Now to the choice of bullet, standard jacketed bullets of around 200 grains would be a good start however given that the two rifles have less than perfect bores I am inclined to use cast bullets which means I need to slug the bore first to confirm the best choice of bullet. Slugging is the process of taking an oversize to the bore lead slug or ball and forcing it down the bore, this does sound rather harsh however it is surprisingly easy. Lubricate the bore with some oil, take the slug and tap it down into the bore from the muzzle end and once it is in the bore it will tap down with very little effort, I prefer to use lengths of oak dowel however others will use a single length of suitable round bar, I found this method less easy as the rod will bow during the process if you are not careful plus if you are working with a 30″ barrel you end up having to stand on a chair to start the process. The lengths of oak dowel have worked perfectly many times in the past and I will continue to use them.
Once the slug drops out of the other end it can be measured and used as an indication of the diameter bullet to be used. Of course at this stage it is worth taking a cast of the chamber as well so you have a better idea of what you are working with but I am not going to pursue that avenue in this post as accurising cartridges for cast bullets is a whole subject on it’s own and way beyond this article.
I guess the next job is to decide on what sort of powder load to go for. A serious consideration is the maximum safe pressure for the rifles in question is going to be around 3200 Bar/46,500 PSI – CAUTION!! This applies to the later 8x58RD such as the S&L M.38/M.42 and not to the earlier rolling block One thing I do not want to do is overly stress the rifle so I suspect I will be looking at a fairly modest load of N140 or similar. Time to do some more research in this area meanwhile I will machine a mandrel, open up some 54R brass and see how it looks.
I suppose this is Spam of a fashion so I will keep things brief. Our new Reloading Consumables side of things is Open. It lists the most asked for Lapua, Berger, Sierra and Forster reloading products plus many other items. We think our consumables prices are very keen.

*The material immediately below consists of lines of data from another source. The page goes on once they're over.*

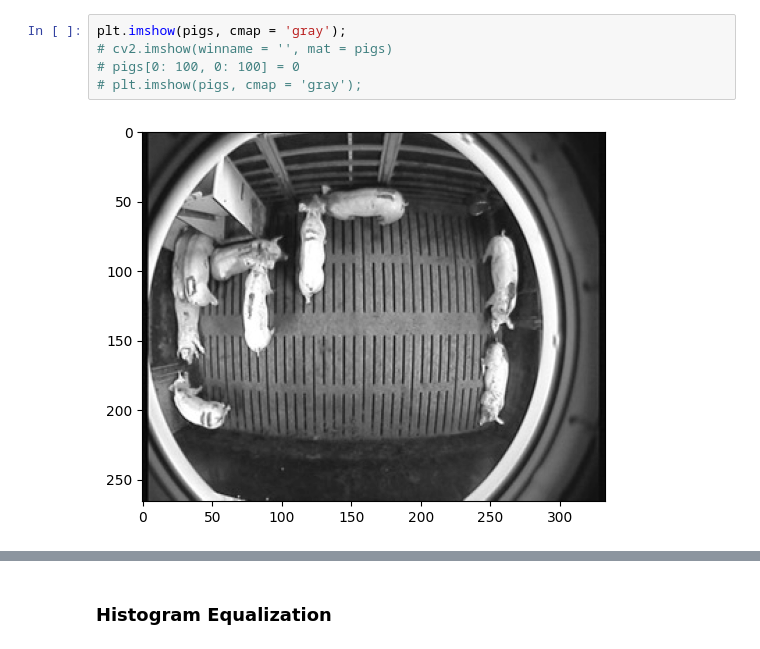
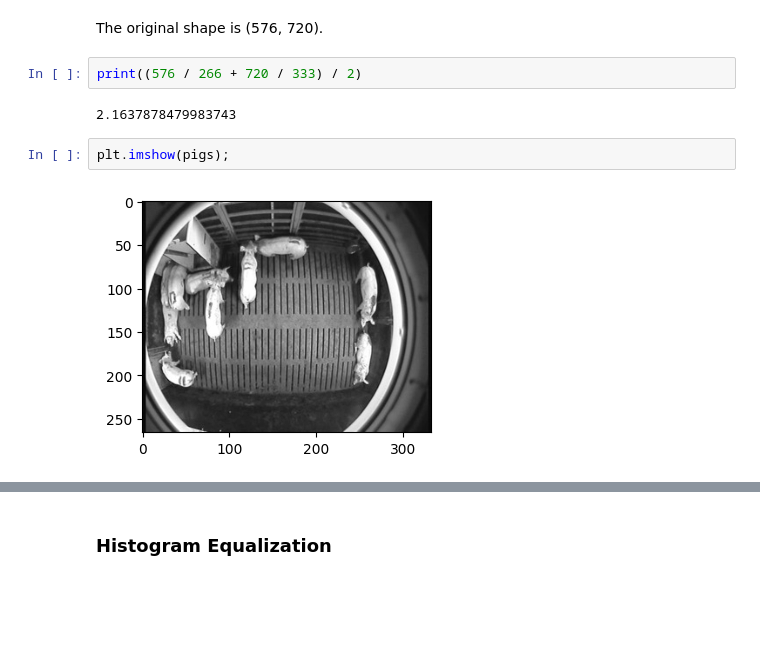
Before and after one commit to pkuxklx/cv_mass, a Jupyter notebook: 1.ipynb, the cells around one changed output, grey strips where cells are left out. Cells and saved outputs as stored; diff of their text form; blank space fills up the shorter version.

```diff
--- a/1.ipynb
+++ b/1.ipynb
@@ -7,11 +13,14 @@ pigs = cv2.imread('pictures/1.jpg', flags = cv2.IMREAD_GRAYSCALE)
 print(pigs.shape)
 # %% [output]
 (266, 333)
-# %%
-plt.imshow(pigs, cmap = 'gray');
-# cv2.imshow(winname = '', mat = pigs)
-# pigs[0: 100, 0: 100] = 0
-# plt.imshow(pigs, cmap = 'gray');
-# %% [output]
-[figure, removed]
+# %% [markdown]
+The original shape is (576, 720).
+# %%
+print((576 / 266 + 720 / 333) / 2)
+# %% [output]
+2.1637878479983743
+# %%
+plt.imshow(pigs);
+# %% [output]
+[figure, added]
 # %%
```
Also changed, not shown: parts of 28 cells of this notebook, 23 other files.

There is certainly a lot more to add to the site however it is a reasonable start and I would like to think the prices are very keen.